During the past decade, the Metamorphosis research team at the University of Southern California’s Annenberg School for Communication & Journalism has collected data in seven Los Angeles County communities, including Alhambra.
What they have learned led to a communication infrastructure theory, which goes like this: The exchange of neighborhood stories between residents, local media, and community organizations plays a crucial role in promoting neighborhood belonging, collective efficacy, and civic participation. When taken together, these three indicators provide a way to assess a neighborhood’s level of civic engagement.
Last year the team turned its attention to exploring the potential of the Internet in facilitating local storytelling and promoting civic engagement. This led to a partnership with the journalism school in developing Alhambra Source—and transformed theory into practice in this ethnically diverse city.
The three key indicators in the theory have particular meaning:
- Neighborhood belonging is about how residents in an area feel about their neighbors and interact with them.
- Collective efficacy measures how confident residents feel about relying on their neighbors in working together to solve community problems.
- Civic participation is a measure of how much residents participate in civic activities, such as voting in local elections and volunteering at the local library.
In a study that Metamorphosis did a decade ago, the researchers discovered that Chinese residents in the Alhambra area had the lowest level of neighborhood belonging when compared with those in six other residential areas in Los Angeles County. They weren’t surprised since many of Alhambra’s residents were recent immigrants from Asia who were adjusting to their adopted country. In 2009, focus groups involving Alhambra residents confirmed that many had low levels of neighborhood belonging, collective efficacy, and civic participation. There was also little interaction among the three main ethnic groups in the neighborhood—Asians, Latinos and Caucasians.

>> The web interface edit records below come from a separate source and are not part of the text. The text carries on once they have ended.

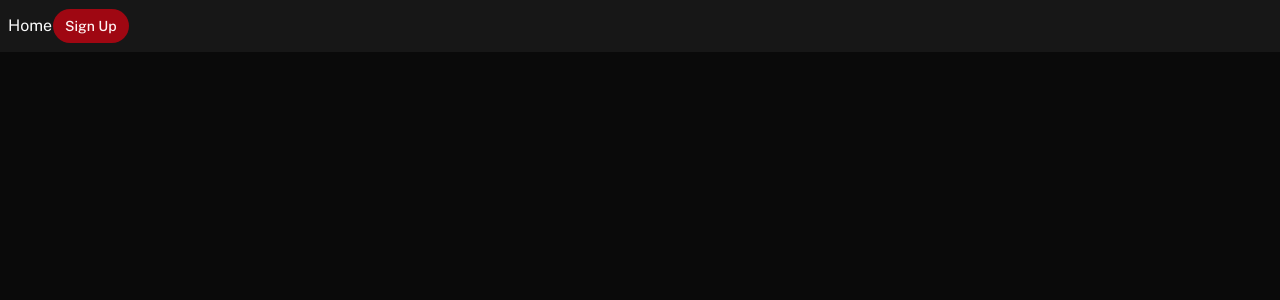
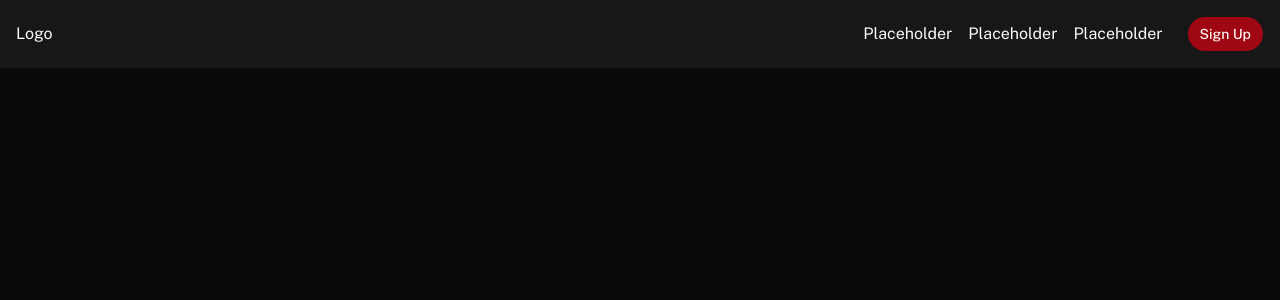
Before and after one commit to dliu04/nextdraft, a Next.js app: page / in a window 1280 px wide. Shown: the top 300 px of the page. Built offline with nearby package versions, Linux system fonts and the light colour scheme.

Commit message:
feat: improve navbar w/ placeholders

```diff
--- a/components/Navbar.tsx
+++ b/components/Navbar.tsx
@@ -3,12 +3,25 @@ import {Button} from "@/components/ui/button";
 
 export default function Navbar() {
     return (
-        <div className="p-2 bg-sidebar">
-            <nav>
+        <nav className="bg-sidebar fixed w-full">
+            <div className="flex flex-wrap items-center justify-between p-4">
                 {/* Should create a logo and put here */}
-                <Link href='/'>Home</Link>
-                <Button>Sign Up</Button>
-            </nav>
-        </div>
+                <Link href='/'>Logo</Link>
+                <div className="flex items-center gap-6">
+                    <ul className="flex items-center gap-4">
+                        <li>
+                            <Link href="#">Placeholder</Link>
+                        </li>
+                        <li>
+                            <Link href="#">Placeholder</Link>
+                        </li>
+                        <li>
+                            <Link href="#">Placeholder</Link>
+                        </li>
+                    </ul>
+                    <Button>Sign Up</Button>
+                </div>
+            </div>
+        </nav>
     )
 }
```
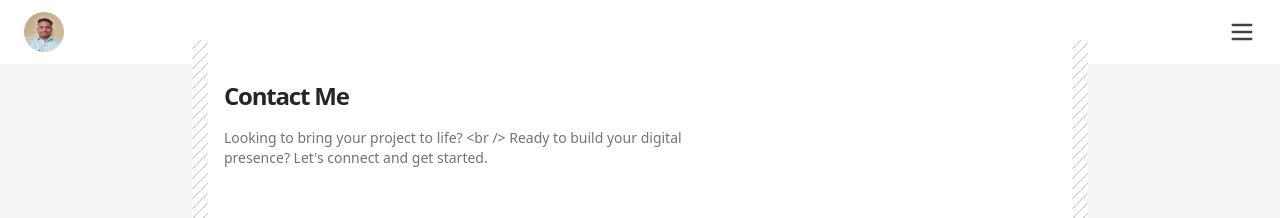
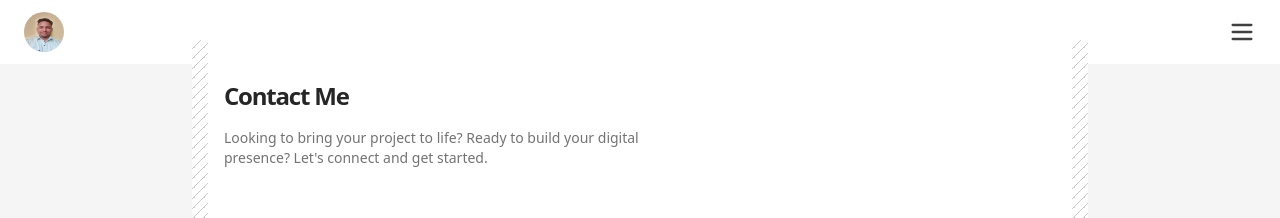
Before and after one commit to HimansuWebCoder/himansuwebcoderportfolio, a Next.js app: page /contact in a window 1280 px wide. Shown: the top 218 px of the page. Built offline with nearby package versions, Linux system fonts and the light colour scheme.

Commit message:
remove br tag in contact page

```diff
--- a/app/contact/page.tsx
+++ b/app/contact/page.tsx
@@ -18,7 +18,7 @@
         <Heading>Contact Me</Heading>
         <SubHeading>
           {
-            "Looking to bring your project to life? <br /> Ready to build your digital presence? Let's connect and get started."
+            "Looking to bring your project to life? Ready to build your digital presence? Let's connect and get started."
           }
         </SubHeading>
         <ContactForm />
```
Also changed, not shown: 1 other file (tests, documents, lock files or other folders).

This research team next looked at Alhambra-related stories in the news media. They found scant coverage of Alhambra in the mainstream and regional media; the only news outlet that solely focused on covering the city was a monthly Chamber of Commerce publication. It was this combination of almost no local storytelling and low levels of civic engagement that motivated the creation of Alhambra Source—an online storytelling platform that encourages residents and community organizations to produce, disseminate and discuss stories of importance to them.
Design of the website and decisions about key content also emerged out of focus group discussions with residents and in interviews with community organizations and local businesses. This process added voices to the results from a 2010 survey that collected data on residents’ practices for accessing local news and involvement with community organizations. Also measured then were levels of civic engagement and patterns of interaction among ethnic groups. These baseline data will be used in two years to measure the impact of Alhambra Source.
Nancy Chen is a researcher with Metamorphosis involved with investigating challenges to and opportunities for promoting civic engagement through local journalism in Alhambra, an ethnically diverse community in Los Angeles County. More information about Metamorphosis’s research and theory can be found at www.metamorph.org.